Mackay CR, Marston WL, Dudler L, Spertini O, Tedder TF, Hein WR. Tissue-specific migration pathways by phenotypically distinct subpopulations of memory T cells. Eur J Immunol. 1992;22(4):887–95.
Naessens J, Howard CJ, Hopkins J. Nomenclature and characterization of leukocyte differentiation antigens in ruminants. Immunol Today. 1997;18(8):365–8.
Franzoni G, Kurkure NV, Edgar DS, Everett HE, Gerner W, Bodman-Smith KB, Crooke HR, Graham SP. Assessment of the phenotype and functionality of porcine CD8 T cell responses following vaccination with live attenuated classical swine fever virus (CSFV) and virulent CSFV challenge. Clin Vaccine Immunol. 2013;20(10):1604–16.
Ikebuchi R, Konnai S, Okagawa T, Yokoyama K, Nakajima C, Suzuki Y, Murata S, Ohashi K. Blockade of bovine PD-1 increases T cell function and inhibits bovine leukemia virus expression in B cells in vitro. Vet Res. 2013;44:59.
Antibody Labeling Kits. https://www.thermofisher.com/us/en/home/life-science/antibodies/antibody-labeling.html. Accessed 28 October 2019.

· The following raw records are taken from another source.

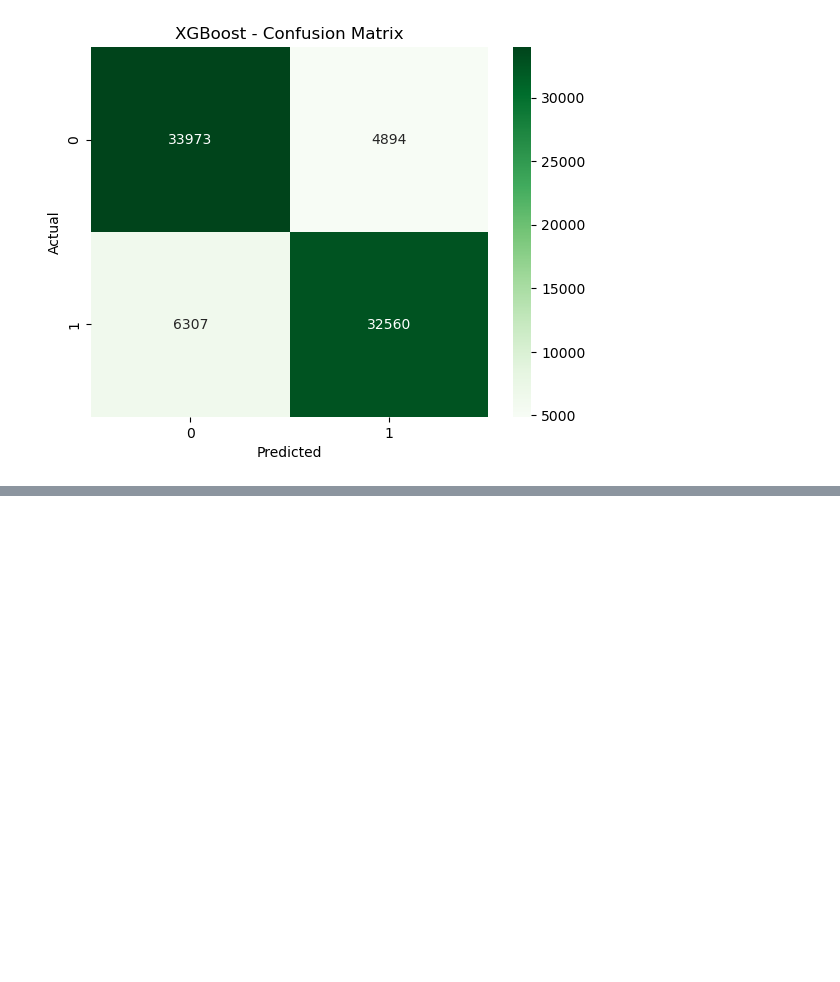
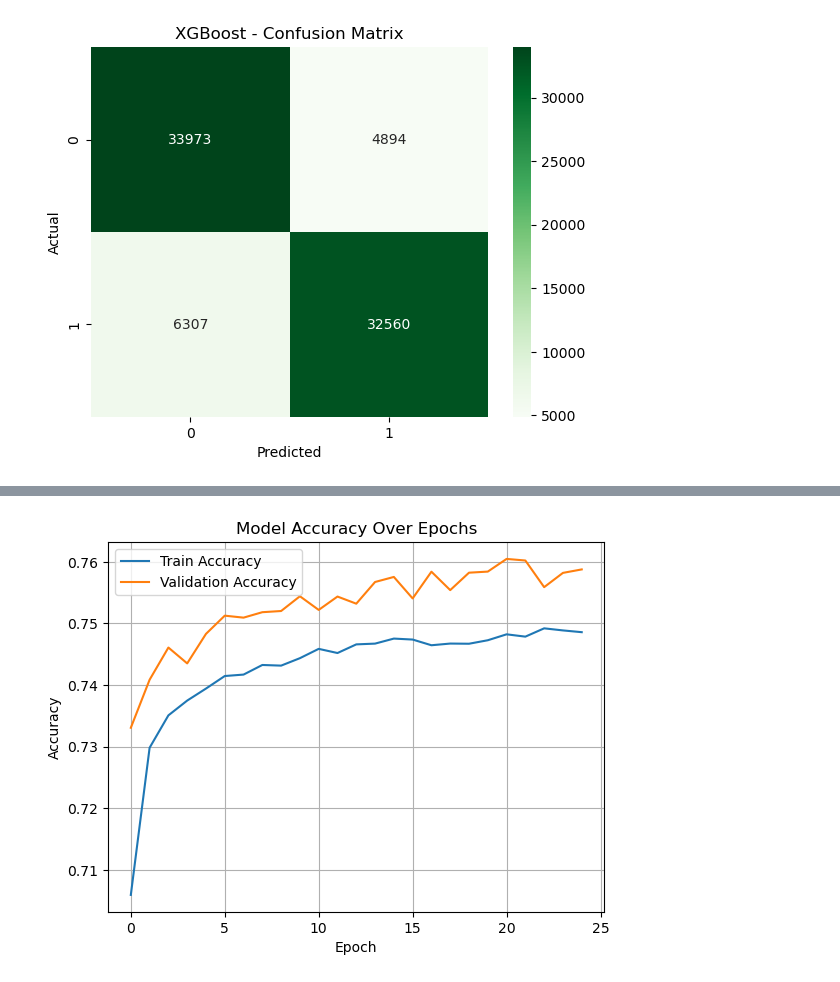
Before and after one commit to najmul19/diabetics_classification_from_daily_activities, a Jupyter notebook: diabatics/diabetics_classification_from_daily_activities.ipynb, the cells around one changed output, grey strips where cells are left out. Saved outputs shown, nothing was run; the diff lists cells and outputs as text; code cells hidden in the pictures; blank space fills up the shorter version.

Commit message:
completed the ANN and model random forest

```diff
--- a/diabatics/diabetics_classification_from_daily_activities.ipynb
+++ b/diabatics/diabetics_classification_from_daily_activities.ipynb
@@ -814,0 +843,14 @@ plt.show()
+# %%
+#ANN architecture Define
+ann_model = Sequential()
+ann_model.add(Dense(64, input_dim=X_train.shape[1], activation='relu'))  # input layer
+ann_model.add(Dropout(0.3))
+ann_model.add(Dense(32, activation='relu'))  # hidden layer
+ann_model.add(Dropout(0.3))
+ann_model.add(Dense(1, activation='sigmoid'))  # output layer
+# %%
+#model compiling
+ann_model.compile(loss='binary_crossentropy', optimizer='adam', metrics=['accuracy'])
+# %%
+#model training
+ann_history = ann_model.fit(X_train, y_train, epochs=25, batch_size=32, validation_split=0.2, verbose=1)
@@ -814,0 +875,12 @@ plt.show()
+# %%
+#Accuracy
+plt.plot(ann_history.history['accuracy'], label='Train Accuracy')
+plt.plot(ann_history.history['val_accuracy'], label='Validation Accuracy')
+plt.title('Model Accuracy Over Epochs')
+plt.ylabel('Accuracy')
+plt.xlabel('Epoch')
+plt.legend()
+plt.grid()
+plt.show()
+# %% [output]
+[figure, added]
```
Also changed, not shown: parts of 11 cells of this notebook.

Young AJ, Dudler L, Yamaguchi K, Marston W, Hein WR. Structure and expression of ovine complement receptor type 2. Vet Immunol Immunopathol. 1999;72(1–2):67–72.
Connelley T, Storset AK, Pemberton A, MacHugh N, Brown J, Lund H, Morrison IW. NKp46 defines ovine cells that have characteristics corresponding to NK cells. Vet Res. 2011;42:37.
Holmes KL, Lantz LM. Protein labeling with fluorescent probes. Methods Cell Biol. 2001;63:185–204.
Fluorescent Amine-reactive Alexa Fluor® Dye Labeling of IgM Antibodies. https://www.thermofisher.com/us/en/home/references/protocols/cell-and-tissue-analysis/labeling-chemistry-protocols/fluorescent-amine-reactive-alexa-fluor-dye-labeling-of-igm-antibodies.html. Accessed 13 Feburary 2020.
Hulspas R, Dombkowski D, Preffer F, Douglas D, Kildew-Shah B, Gilbert J. Flow cytometry and the stability of phycoerythrin-tandem dye conjugates. Cytometry A. 2009;75(11):966–72.
Trotter HMaJ: Selecting Reagents for Multicolor Flow Cytometry. http://web.mit.edu/flowcytometry/www/Becton%20Dickinson%20Multicolor_AppNote.pdf. Accessed 13 Feburary 2020.
BD Horizon Brillant Stain Buffer. https://www.bdbiosciences.com/documents/BD_Horizon_Brilliant_Stain_Buffer.pdf Accessed 07 Feburary 2020.
Soh KT, Wallace PK. RNA flow Cytometry using the branched DNA technique. Methods Mol Biol. 1678;2018:49–77.
Young AJ, Hein WR, Hay JB. Cannulation of lymphatic vessels and its use in the study of lymphocyte traffic. In: Levkovits I, editor. Manual of immunological methods: the comprehensive source book of techniques. San Diego: Academic Press; 1997. p. 2039–59.
We thank Alan Young, Isabelle Schwartz, Timothy Connelley, and Lindert Benedictus for providing antibodies; Judy Daviau, Cynthia Lang, and Evelyn Skoumbourdis for veterinary support; and Lei Yu and Amir Yarmahmoodi for flow cytometry support and guidance. We are indebted to Sangwon Kim, Shannon McGettigan and Lazaro Aira Diaz for helpful discussions and Samantha Measner for excellent technical assistance.
The work was supported by NIH grants R01AR067751 and R01AI127389 to GFD and an Ethel Brown Foerderer Foundation Fellowship from Thomas Jefferson University to JTR. The funders had no role in study design, data collection and analysis, decision to publish, or preparation of the manuscript.
All animal procedures were approved under protocol number 01934 by the Institutional Animal Care and Use Committee of Thomas Jefferson University and conducted in accordance with national and institutional guidelines.
Consent for publication
The authors declare no competing interests.
About this article
Cite this article
Hunka, J., Riley, J.T. & Debes, G.F. Approaches to overcome flow cytometry limitations in the analysis of cells from veterinary relevant species. BMC Vet Res 16, 83 (2020). https://doi.org/10.1186/s12917-020-02299-2
- Flow cytometry
- Veterinary species